"I stopped smoking four years ago and I hope that helps. Now I try not to drink alcohol, though sometimes it's unavoidable at a reception. But if I have three glasses of champagne, I'm punished for the next two days. The doctor said that I was really young to have this problem but then, I had started smoking at the age of 11. A new lifestyle now will help."

The discomfort and the deafness in her left ear are there to stay though, and this disability has caused problems during TV interviews. On one show, she was being irritated by the host's female sidekick. She was to Kristel's left, the host to her right. Then an unexpected question came from the woman. Kristel thought she had been asked how many movies she had appeared in. The actual question was: "How many orgasms did you have in your films?" Kristel proudly responded: "Fifty!" Cue studio audience uproar. At that moment, she felt as though she had truly become a "freak show". This was reinforced by her appearance on the Graham Norton Show.

"He was not unkind, just so quick and witty. Also, they ask you to come to the studio three hours in advance and fill you up with champagne. Jerry Hall was there, but she just drank water; I'll do that next time."

We're here to talk about her autobiography, Undressing Emmanuelle, which was titled Naked for the Dutch and French book buyers. The venue is Café Pleiznicht, located just around the corner from the flat where she now lives and paints regularly, having developed an interest in the early Eighties. These days her artistic endeavours are mainly a means to keep away from the public glare and to immerse herself in something other than talking about porno movies, but she has clearly been talented enough in this field, having had her work exhibited in Los Angeles in 1982.

Soon after our quasi-formal introduction when she thrusts a hand from a sleeve of her suit and calls me "Mr Donaldson", she says that the interview couldn't have taken place at home as there is nowhere to sit. A perfectly plausible explanation, though if she had stated that on no account would a journalist ever be invited into her home, I would hardly have blamed her. Kristel may be grateful that her fame arrived in an era just prior to the celebrity feeding frenzy we all endure now, but her brush with the Dutch tabloids left her with psychological scars.

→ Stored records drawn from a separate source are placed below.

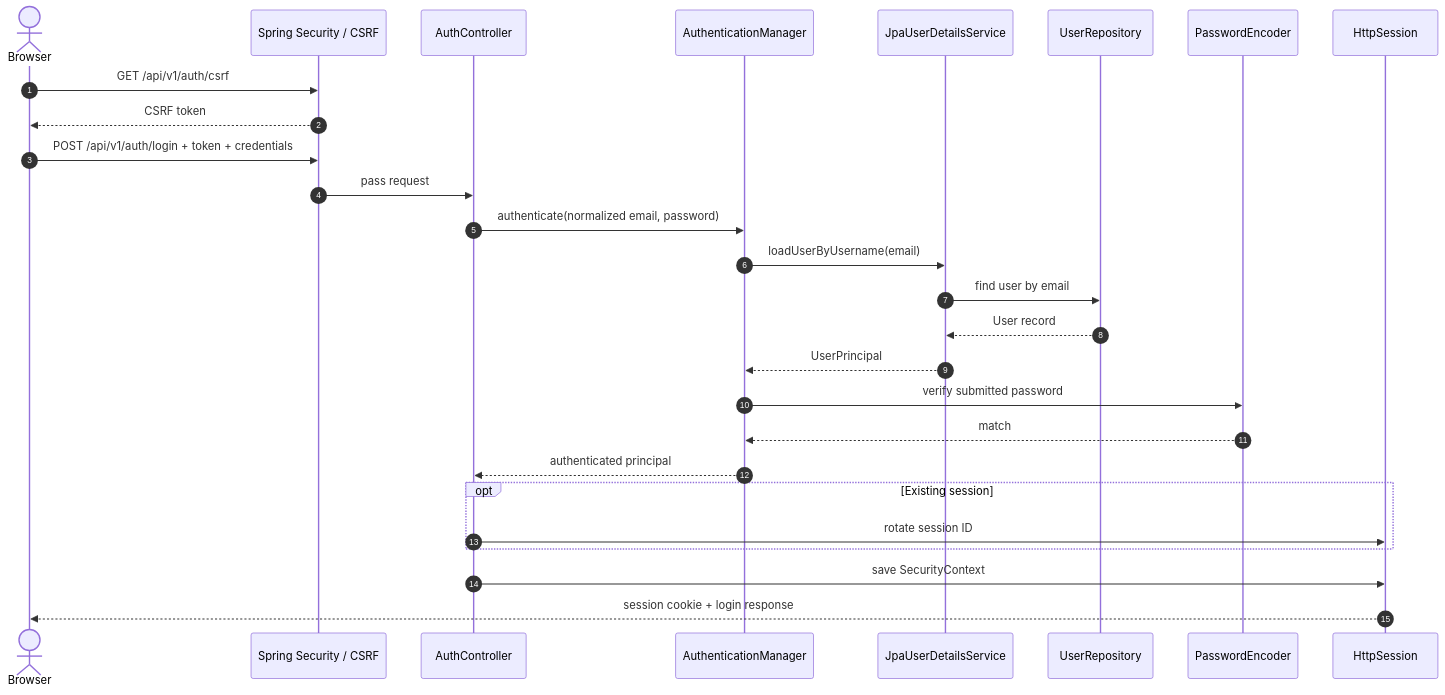
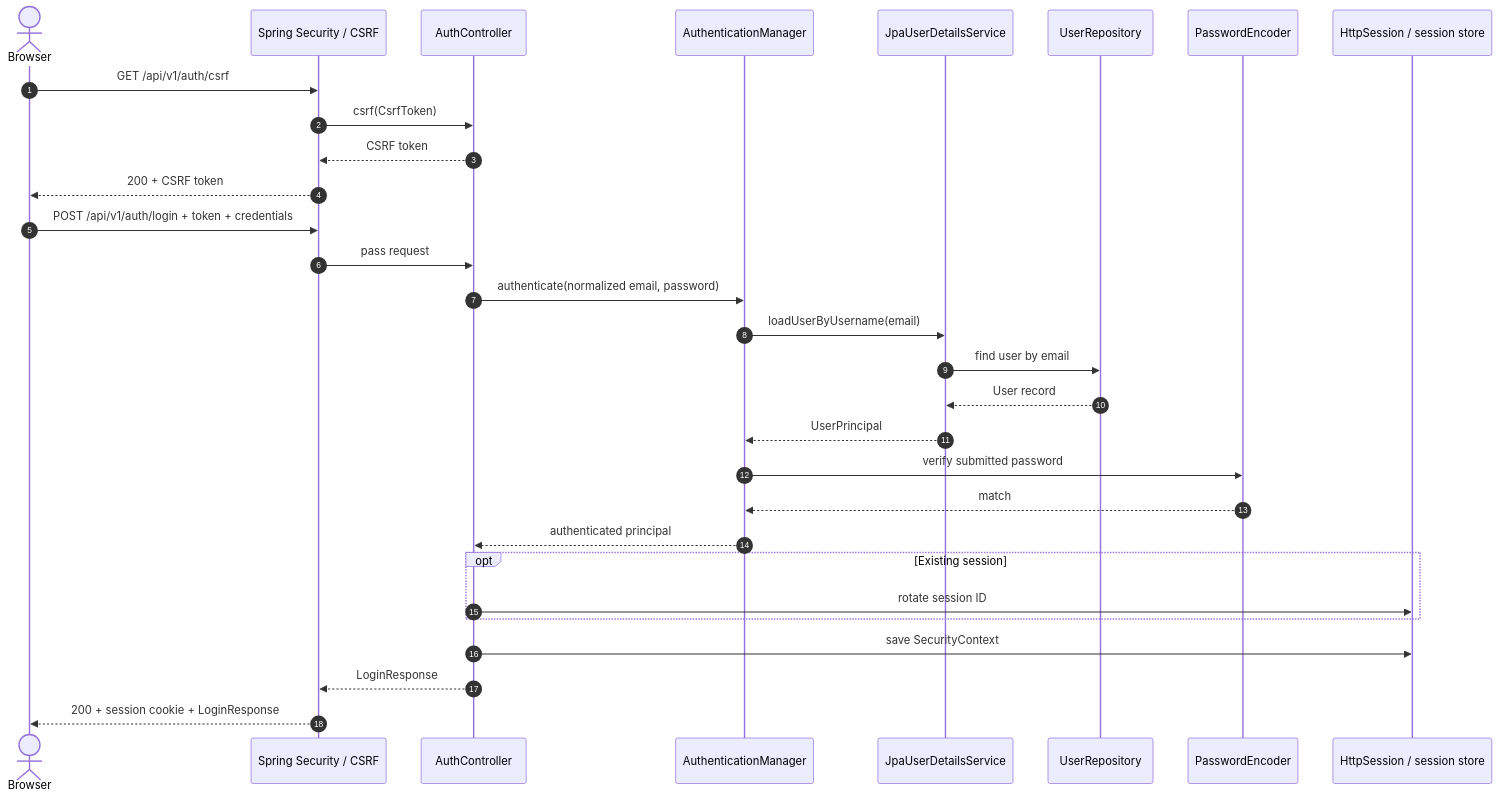
The eighth of 16 diagrams in doc/diagrams/design-patterns.md (aarktik/PrimeSkill), drawn with Mermaid before and after one commit. The commit also changed other lines of this file, not shown here.

Commit message:
แก้ Activity Diagram, เงื่อนไข UC-06 และ Class Diagram

````diff
--- a/doc/diagrams/design-patterns.md
+++ b/doc/diagrams/design-patterns.md
@@ -211,30 +380,33 @@
 ```mermaid
 sequenceDiagram
     autonumber
     actor Browser
     participant Filter as Spring Security / CSRF
     participant Auth as AuthController
     participant Manager as AuthenticationManager
     participant UDS as JpaUserDetailsService
     participant Users as UserRepository
     participant Encoder as PasswordEncoder
-    participant Session as HttpSession
+    participant Session as HttpSession / session store
 
     Browser->>Filter: GET /api/v1/auth/csrf
-    Filter-->>Browser: CSRF token
+    Filter->>Auth: csrf(CsrfToken)
+    Auth-->>Filter: CSRF token
+    Filter-->>Browser: 200 + CSRF token
     Browser->>Filter: POST /api/v1/auth/login + token + credentials
     Filter->>Auth: pass request
     Auth->>Manager: authenticate(normalized email, password)
     Manager->>UDS: loadUserByUsername(email)
     UDS->>Users: find user by email
     Users-->>UDS: User record
     UDS-->>Manager: UserPrincipal
     Manager->>Encoder: verify submitted password
     Encoder-->>Manager: match
     Manager-->>Auth: authenticated principal
     opt Existing session
         Auth->>Session: rotate session ID
     end
     Auth->>Session: save SecurityContext
-    Session-->>Browser: session cookie + login response
+    Auth-->>Filter: LoginResponse
+    Filter-->>Browser: 200 + session cookie + LoginResponse
 ```
````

In 1977, while holidaying in the Seychelles with Ian McShane, her sister Marianne, and her two-year-old son Arthur from her marriage to Hugo Claus (whom she had left for Mr Lovejoy), news came through of a storm brewing due to a salacious magazine headline back home: "Sylvia Kristel raped by her father!" The interview had been conducted by a journalist she had trusted, unaware that he was soon to be writing at the seedier end of the magazine market.

"There was a photo where they had painted tears in my eyes," she says with a mix of disbelief and disgust. "It was too tacky for words. But when my father and his wife started behaving so badly towards me I decided to go on national television and admit that I had said those things to the journalist but that I knew they were a lie."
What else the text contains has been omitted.